### [The task]
Find every line of the records that has "says" and return it.
(Material for this exercise)
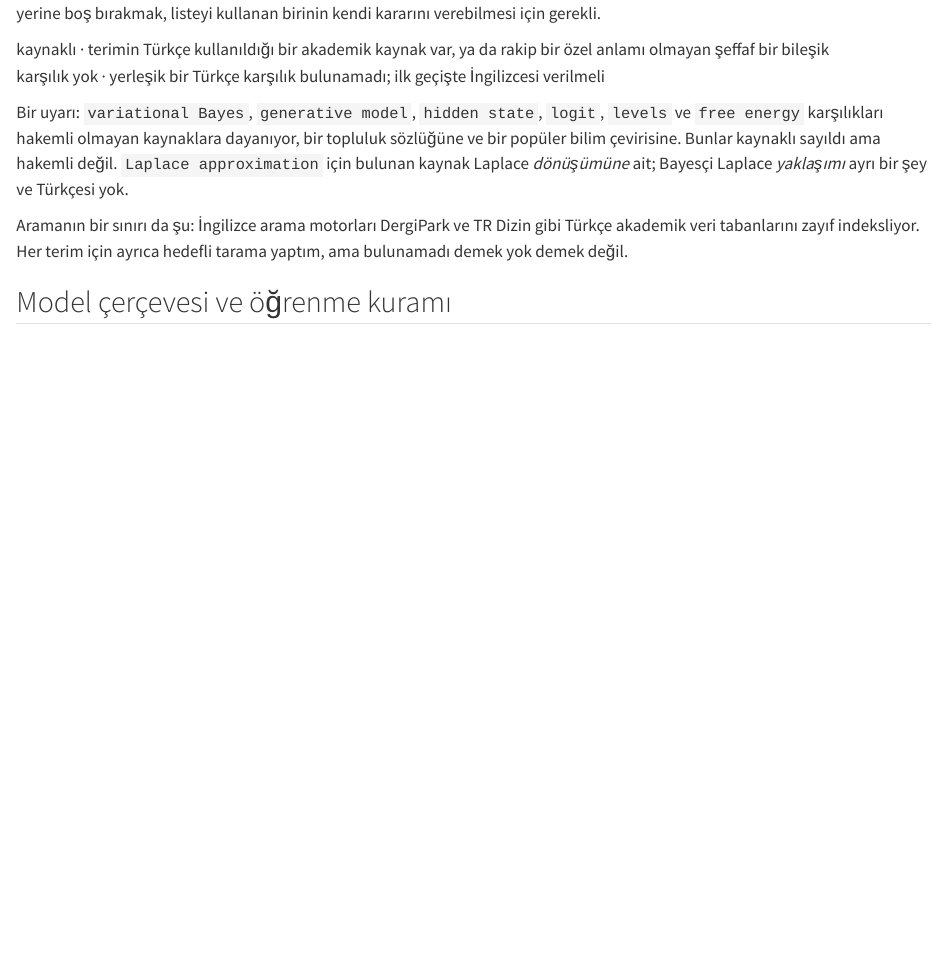
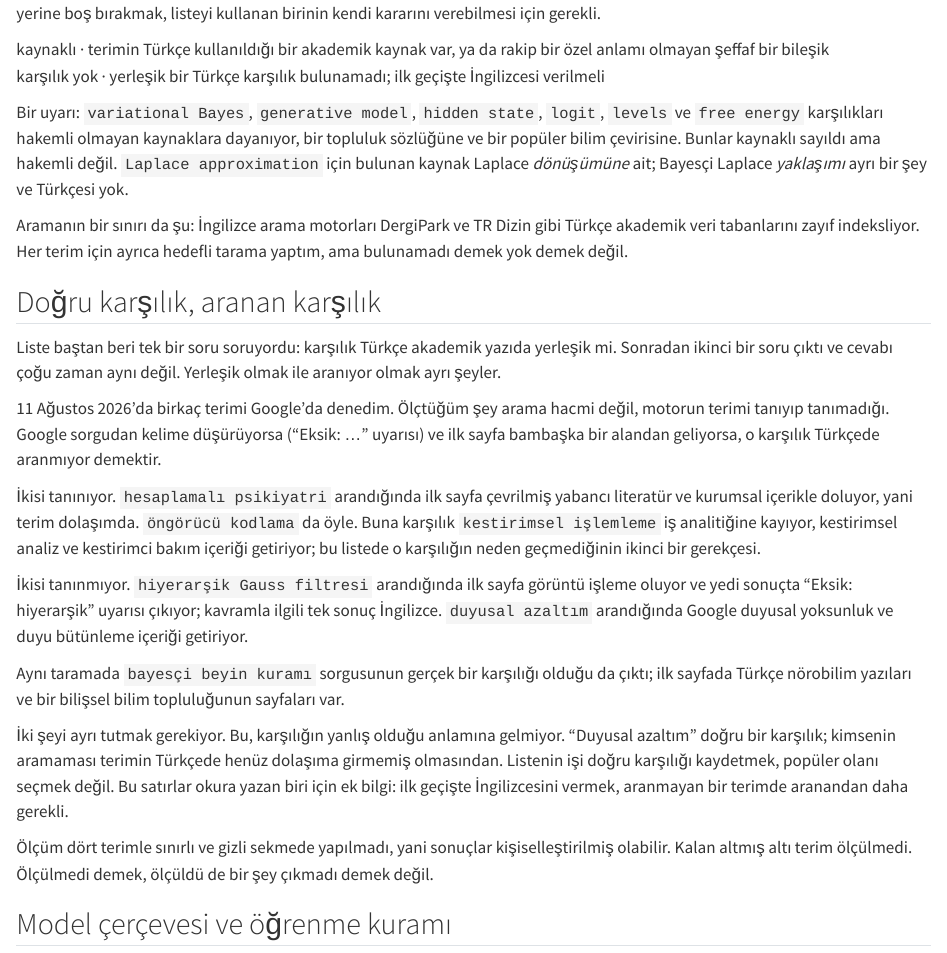
Before and after one commit to frknbkdmr/frknbkdmr.github.io, a Quarto document (notlar/terimler.qmd): the page in a window 1100 px wide, from 340 px down. Rendered offline with R 4.5, knitr and Pandoc in place of Quarto, with nearby package versions.

Commit message:
Record which renderings anyone actually searches for
The list has always asked one question: is this rendering established in Turkish
academic writing. The scan turned up a second one whose answer is often
different, so the glossary now says both. Being established and being searched
are not the same thing.

Four terms measured on 2026-08-11 against live Google. "hesaplamalı psikiyatri"
and "öngörücü kodlama" are recognised; "hiyerarşik Gauss filtresi" returns image
processing with "Eksik: hiyerarşik" on seven results, and "duyusal azaltım"
returns sensory deprivation and sensory integration content. It also gives the
second reason "kestirimsel işlemleme" is not the rendering used here: it lands in
business analytics.

The section says plainly that this does not make a rendering wrong. Nobody
searching for a term means it has not entered circulation, not that it is the
wrong word, and the list's job is to record the correct one. What it changes is
advice to someone writing for readers: giving the English on first use matters
more for a term nobody searches than for one they do.

What was not measured is named as not measured. Sixty-six terms have no reading,
and inventing search demand for them would be the one thing this list exists to
avoid.

Written as prose rather than the table I first drafted. custom.scss already says
why: two of the columns run to several sentences, which no 680px measure holds.

Co-Authored-By: Claude Opus 5 <noreply@anthropic.com>

```diff
--- a/notlar/terimler.qmd
+++ b/notlar/terimler.qmd
@@ -49,6 +49,42 @@ hakemli değil. `Laplace approximation` için bulunan kaynak Laplace
 Aramanın bir sınırı da şu: İngilizce arama motorları DergiPark ve TR Dizin gibi
 Türkçe akademik veri tabanlarını zayıf indeksliyor. Her terim için ayrıca
 hedefli tarama yaptım, ama bulunamadı demek yok demek değil.
+
+## Doğru karşılık, aranan karşılık {.k-head}
+
+Liste baştan beri tek bir soru soruyordu: karşılık Türkçe akademik yazıda
+yerleşik mi. Sonradan ikinci bir soru çıktı ve cevabı çoğu zaman aynı değil.
+Yerleşik olmak ile aranıyor olmak ayrı şeyler.
+
+11 Ağustos 2026'da birkaç terimi Google'da denedim. Ölçtüğüm şey arama hacmi
+değil, motorun terimi tanıyıp tanımadığı. Google sorgudan kelime düşürüyorsa
+("Eksik: ..." uyarısı) ve ilk sayfa bambaşka bir alandan geliyorsa, o karşılık
+Türkçede aranmıyor demektir.
+
+İkisi tanınıyor. `hesaplamalı psikiyatri` arandığında ilk sayfa çevrilmiş
+yabancı literatür ve kurumsal içerikle doluyor, yani terim dolaşımda. `öngörücü
+kodlama` da öyle. Buna karşılık `kestirimsel işlemleme` iş analitiğine kayıyor,
+kestirimsel analiz ve kestirimci bakım içeriği getiriyor; bu listede o
+karşılığın neden geçmediğinin ikinci bir gerekçesi.
+
+İkisi tanınmıyor. `hiyerarşik Gauss filtresi` arandığında ilk sayfa görüntü
+işleme oluyor ve yedi sonuçta "Eksik: hiyerarşik" uyarısı çıkıyor; kavramla
+ilgili tek sonuç İngilizce. `duyusal azaltım` arandığında Google duyusal
+yoksunluk ve duyu bütünleme içeriği getiriyor.
+
+Aynı taramada `bayesçi beyin kuramı` sorgusunun gerçek bir karşılığı olduğu da
+çıktı; ilk sayfada Türkçe nörobilim yazıları ve bir bilişsel bilim
+topluluğunun sayfaları var.
+
+İki şeyi ayrı tutmak gerekiyor. Bu, karşılığın yanlış olduğu anlamına gelmiyor.
+"Duyusal azaltım" doğru bir karşılık; kimsenin aramaması terimin Türkçede henüz
+dolaşıma girmemiş olmasından. Listenin işi doğru karşılığı kaydetmek, popüler
+olanı seçmek değil. Bu satırlar okura yazan biri için ek bilgi: ilk geçişte
+İngilizcesini vermek, aranmayan bir terimde aranandan daha gerekli.
+
+Ölçüm dört terimle sınırlı ve gizli sekmede yapılmadı, yani sonuçlar
+kişiselleştirilmiş olabilir. Kalan altmış altı terim ölçülmedi. Ölçülmedi demek,
+ölçüldü de bir şey çıkmadı demek değil.
 
 ## Model çerçevesi ve öğrenme kuramı {.k-head}
 
```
(End Material for this exercise)
### [Finished exercise]
different, so the glossary now says both. Being established and being searched
The section says plainly that this does not make a rendering wrong. Nobody
Written as prose rather than the table I first drafted. custom.scss already says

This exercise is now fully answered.